On the way home I stopped at the Sun Fresh Market to pick up some groceries. I am being very judicious about my purchases, avoiding over processed foods and anything that I can’t use in the next week and a half since I am moving from here. There was a man in the checkout lane next to me who looked about 100 years old. He couldn’t have weighed more than 100 pounds, including his powder blue jump suit. He stood there waiting patiently as the people ahead of him had run off to find cash since their card was declined. The checker was encouraging him to go pay at customer service since she didn’t know how much longer the vanished customer would be. He just stood there calmly. I thought about how people like him should probably have others bring in their groceries – then I thought about how it’s a great thing, a minor triumph, for him to be able to get out and buy his own. It’s got to be that attitude that has kept him spry. I looked to see what he was buying – two packages of ice cream. Perfect.
As you may have guessed, I am no longer in Kisangani, DRC. I have been back in the states for about three months and I have been too silent here. I will write about my departure from Congo soon – that was a crazy night. I may write about my close call with an airplane that crashed just a few weeks after I flew on it.
I came back after about 25 months in Congo. After about a year in, Kinshasa and Kisangani became very normal to me – home. Flying over that jungle felt more normal to me than flying over the Rockies. It was at times a hard place to be but I am thankful for every day I was able to live there.
People have asked me what I missed from my plate while I was in Congo. I always told them the truth: broccoli and Mexican food. The friends and family back here were on my heart much more often than the foods I missed, however. Now when I think of Congo the same is true and it gives me the encouraging thought that true friendship is universal and with work and time can transcend cultural differences.

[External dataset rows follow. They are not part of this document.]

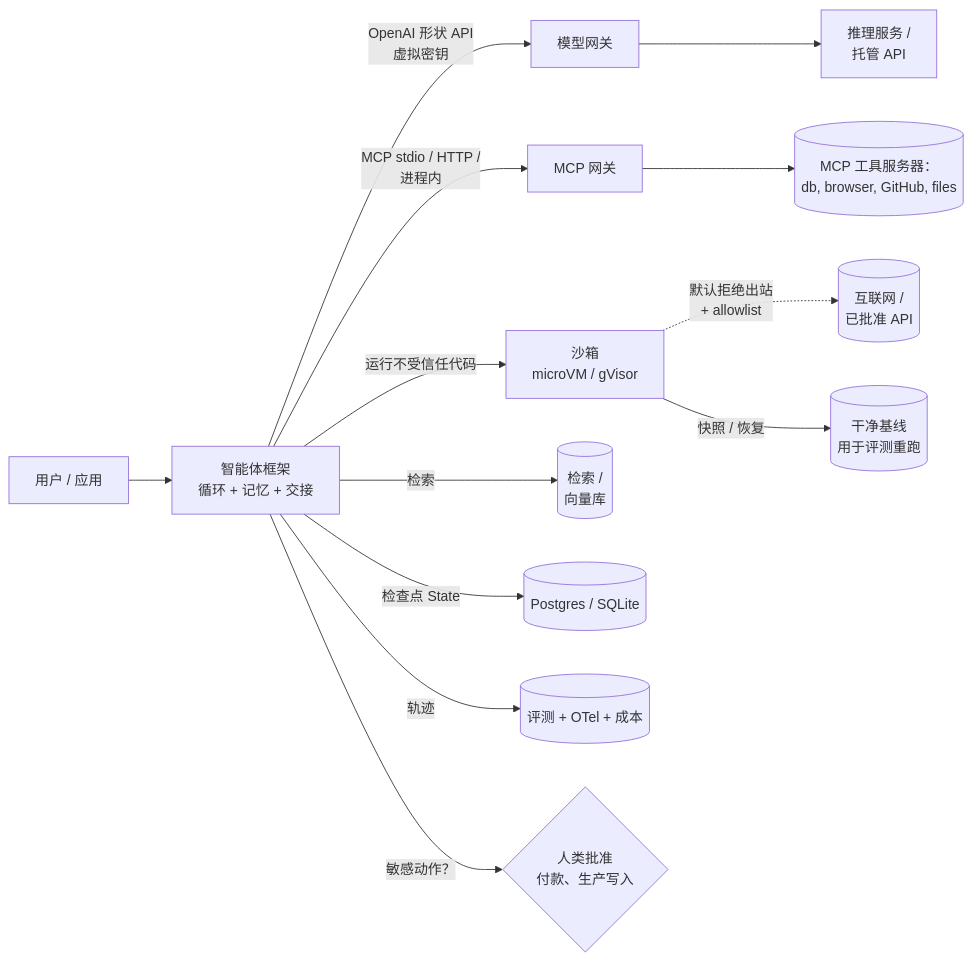
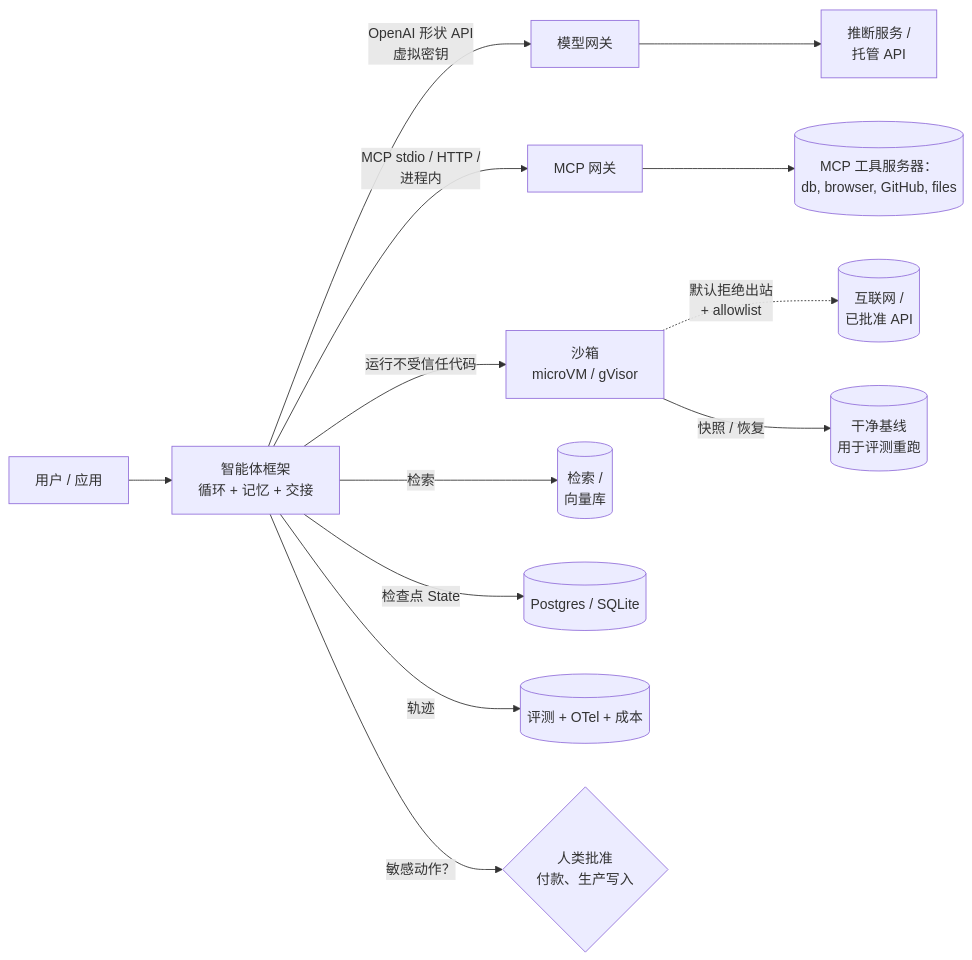
The diagram in zh/practice/05-agents-and-sandboxes.qmd (latere-ai/ai-as-an-infrastructure), drawn with Mermaid before and after one commit. The commit also changed other lines of this file and 40 other files, not shown here.

````diff
--- a/zh/practice/05-agents-and-sandboxes.qmd
+++ b/zh/practice/05-agents-and-sandboxes.qmd
@@ -199,17 +199,17 @@
 ```{mermaid}
 %%| label: fig-agent-runtime
 %%| fig-cap: "生产智能体运行时。框架不持有提供方密钥、也不持有原始凭据；模型访问、工具访问、计算访问各自经一个受治理的接缝伸进来。"
 flowchart LR
   user["用户 / 应用"] --> agent["智能体框架<br/>循环 + 记忆 + 交接"]
   agent -->|"OpenAI 形状 API<br/>虚拟密钥"| gw["模型网关"]
-  gw --> serve["推理服务 /<br/>托管 API"]
+  gw --> serve["推断服务 /<br/>托管 API"]
   agent -->|"MCP stdio / HTTP /<br/>进程内"| mcpgw["MCP 网关"]
   mcpgw --> tools[("MCP 工具服务器：<br/>db, browser, GitHub, files")]
   agent -->|"运行不受信任代码"| sb["沙箱<br/>microVM / gVisor"]
   sb -. "默认拒绝出站<br/>+ allowlist" .-> net[("互联网 /<br/>已批准 API")]
   sb -->|"快照 / 恢复"| snap[("干净基线<br/>用于评测重跑")]
   agent -->|"检索"| rag[("检索 /<br/>向量库")]
   agent -->|"检查点 State"| ckpt[("Postgres / SQLite")]
   agent -->|"轨迹"| obs[("评测 + OTel + 成本")]
   agent -->|"敏感动作？"| human{"人类批准<br/>付款、生产写入"}
 ```
````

While I lived in Africa I got to travel around a fair bit in that enormous place. I’ve also been on the road quite a bit since returning to the USA: to California twice, Pennsylvania, Oregon, Minnesota, and Arizona. I have been calling Kansas City my home during this time. I live a few blocks into Kansas and make frequent trips to Missouri. I have been a fledgling gospel pianist in an African-American church in this historic music town. I have come back from some personal frontiers in Congo to land near Westport, the place where wagon trains set out for the American West that I love so much. I learned to make some killer fajitas and tasted some luscious barbecue. I’ve met some great people here in Kansas City, some of the coolest kids in town. Best of all, I have been able to have some great face time with the one who drew me to this place.
I think I am going to keep the website going through this time of transition. I may change the look of things a bit in awhile. It feels strange to take the picture of Congo off of the banner – since Congo is marked on me now more than ever. Lots of people asked me if I am “done with Africa, like for good?” I am done with my employment with HOPE International and we’re all looking forward to the day when time and circumstances allow me to work for HOPE again, either in the USA or abroad. I can’t make any guarantees that I won’t go live in Africa on short notice again.